The question now was how to secure a square box to a round column. I started by attaching two pieces of the same MDF that we had used for the floor molding, to the front and back of the columns. For sake of discussion, I am calling the front and back of the columns as the faces that go all the way to the ceiling. The sides therefore, would be the faces that run only from the floor to the bottom of the beam. The tops of the front and back faces are attached to that same 2×6 atop of the steel center beam with 3″ long sheetrock screws. Where these faces meet the covered steel beams, I also applied construction adhesive. I installed one screw in the center of these faces, simply to hold the face in place. Then after verifying that the sides were plumb, the second and third screws were installed. Along the bottom of these faces, I then glued spacers between the inside of the face and the edge of the columns. These were sized so that the face of these pieces were plumb vertically. These spacers were also glued to the floor.
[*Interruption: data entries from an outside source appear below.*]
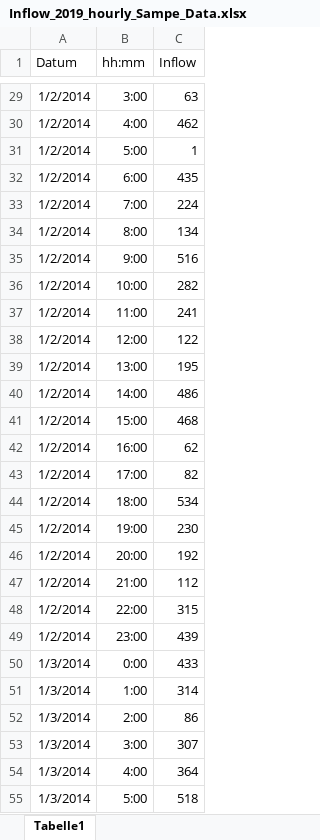
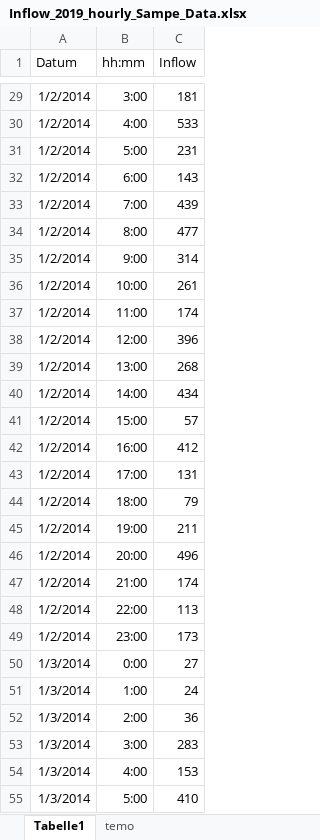
Before and after one commit to DavidWAREM/Tank-Callculation, an Excel workbook: data/Inflow_2019_hourly_Sampe_Data.xlsx, sheet Tabelle1, drawn as a sheet; only a part is shown, gaps mark what is left out; values as stored, in another font and other column widths than the file's, no borders; the diff covers the shown part only; the diff names each change by its address in the sheet, - before the commit and + after, or states it on an @@ line.

```diff
--- a/data/Inflow_2019_hourly_Sampe_Data.xlsx (sheet Tabelle1)
+++ b/data/Inflow_2019_hourly_Sampe_Data.xlsx (sheet Tabelle1)
+sheet tab: temo
-C29 (Inflow): 63
+C29 (Inflow): 181
-C30 (Inflow): 462
+C30 (Inflow): 533
-C31 (Inflow): 1
+C31 (Inflow): 231
-C32 (Inflow): 435
+C32 (Inflow): 143
-C33 (Inflow): 224
+C33 (Inflow): 439
-C34 (Inflow): 134
+C34 (Inflow): 477
-C35 (Inflow): 516
+C35 (Inflow): 314
-C36 (Inflow): 282
+C36 (Inflow): 261
-C37 (Inflow): 241
+C37 (Inflow): 174
-C38 (Inflow): 122
+C38 (Inflow): 396
-C39 (Inflow): 195
+C39 (Inflow): 268
-C40 (Inflow): 486
+C40 (Inflow): 434
-C41 (Inflow): 468
+C41 (Inflow): 57
-C42 (Inflow): 62
+C42 (Inflow): 412
-C43 (Inflow): 82
+C43 (Inflow): 131
-C44 (Inflow): 534
+C44 (Inflow): 79
-C45 (Inflow): 230
+C45 (Inflow): 211
-C46 (Inflow): 192
+C46 (Inflow): 496
-C47 (Inflow): 112
+C47 (Inflow): 174
-C48 (Inflow): 315
+C48 (Inflow): 113
-C49 (Inflow): 439
+C49 (Inflow): 173
-C50 (Inflow): 433
+C50 (Inflow): 27
-C51 (Inflow): 314
+C51 (Inflow): 24
-C52 (Inflow): 86
+C52 (Inflow): 36
-C53 (Inflow): 307
+C53 (Inflow): 283
-C54 (Inflow): 364
+C54 (Inflow): 153
-C55 (Inflow): 518
+C55 (Inflow): 410
```
Also changed, not shown: 94 edited cells elsewhere in this sheet.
Between the front and back faces, I then added side panels. These were glued and screwed to the front and back panels. This produced the boxes that now encased the columns. The next step was to add the trim to the columns. The picture at the right shows the beginning of the trim work. A simple two step flat molding was added where the box now met the bottom edge of the center support beam. It consists of pieces of 3/4″ MDF cut 2″ wide. the bottom of the two pieces was installed with the flat 2″ wide face against the face of the box. The top piece was installed horizontally atop the first piece.. The corners of all of these pieces were mitered, and connected with more glue. To help keep the corners tight while the glue set, I used Spring clamps on each corner. Beneath the upper piece I then added the same 3/4 round that I used atop the floor molding.
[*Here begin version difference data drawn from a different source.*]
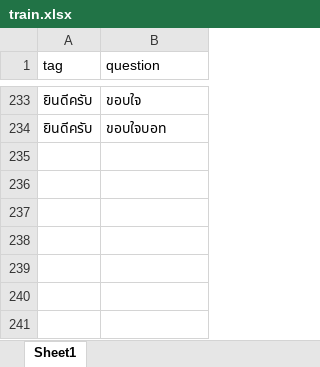
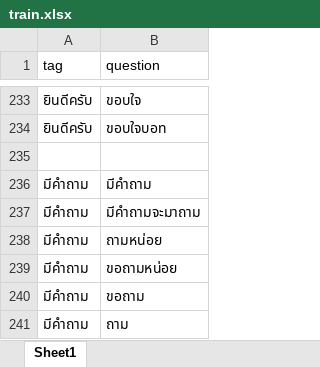
Before and after one commit to thanakritmos12/Chatbot-Business-Law, an Excel workbook: data/train.xlsx, sheet Sheet1, drawn as a sheet; only a part is shown, gaps mark what is left out; values as stored, in another font and other column widths than the file's, no borders; the diff names each change by its address in the sheet, - before the commit and + after, or states it on an @@ line.

```diff
--- a/data/train.xlsx (sheet Sheet1)
+++ b/data/train.xlsx (sheet Sheet1)
+row 235: (empty)
+row 236: มีคำถาม | มีคำถาม
+row 237: มีคำถาม | มีคำถามจะมาถาม
+row 238: มีคำถาม | ถามหน่อย
+row 239: มีคำถาม | ขอถามหน่อย
+row 240: มีคำถาม | ขอถาม
+row 241: มีคำถาม | ถาม
```
Also changed, not shown: data/response.xlsx.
This 3/4 round was not added until after I had installed the next step. At each corner I cut and 2 more pieces of the MDF. These were cut with a 45° miter along one edge. They were cut so that they ran all the way from the top trim piece installed above, and the floor. After each corner was assembled, glued and nailed into place, blocking was installed between the corner pieces. The picture at the left may help you visualize what I’m trying to say. In this picture we have already started to paint the columns. The area above the horizontal trim piece will be painted the same green as the sheetrock. This will make the MDF above the bottom edge of the center beam, disappear visually. thus making it appear as if this large square beam is holding up the center beam.
At the bottom of each box, I added another layer of trim. This one sits proud of the box itself. It is more of the MDF, and cut to be the same 7″ tall, just as the trim along the walls was cut. Along the top of this added trim, I also added more of the same 3/4 round that sits on top of the wall molding. The addition of this layer, just makes the columns look wider at it base than at its top.
Like I did in the last posting, I wanted to give you some idea of how far this project has come. The two pictures below show the family room as it originally looked and where we are at today. We still have a ways to go, the windows still will be replaced, a new floor and ceiling installed, and new railing will be added for the stairs. But for now take a look at the before and after pictures. I hope you like the changes. I know that we certainly do.
Before Remodeling began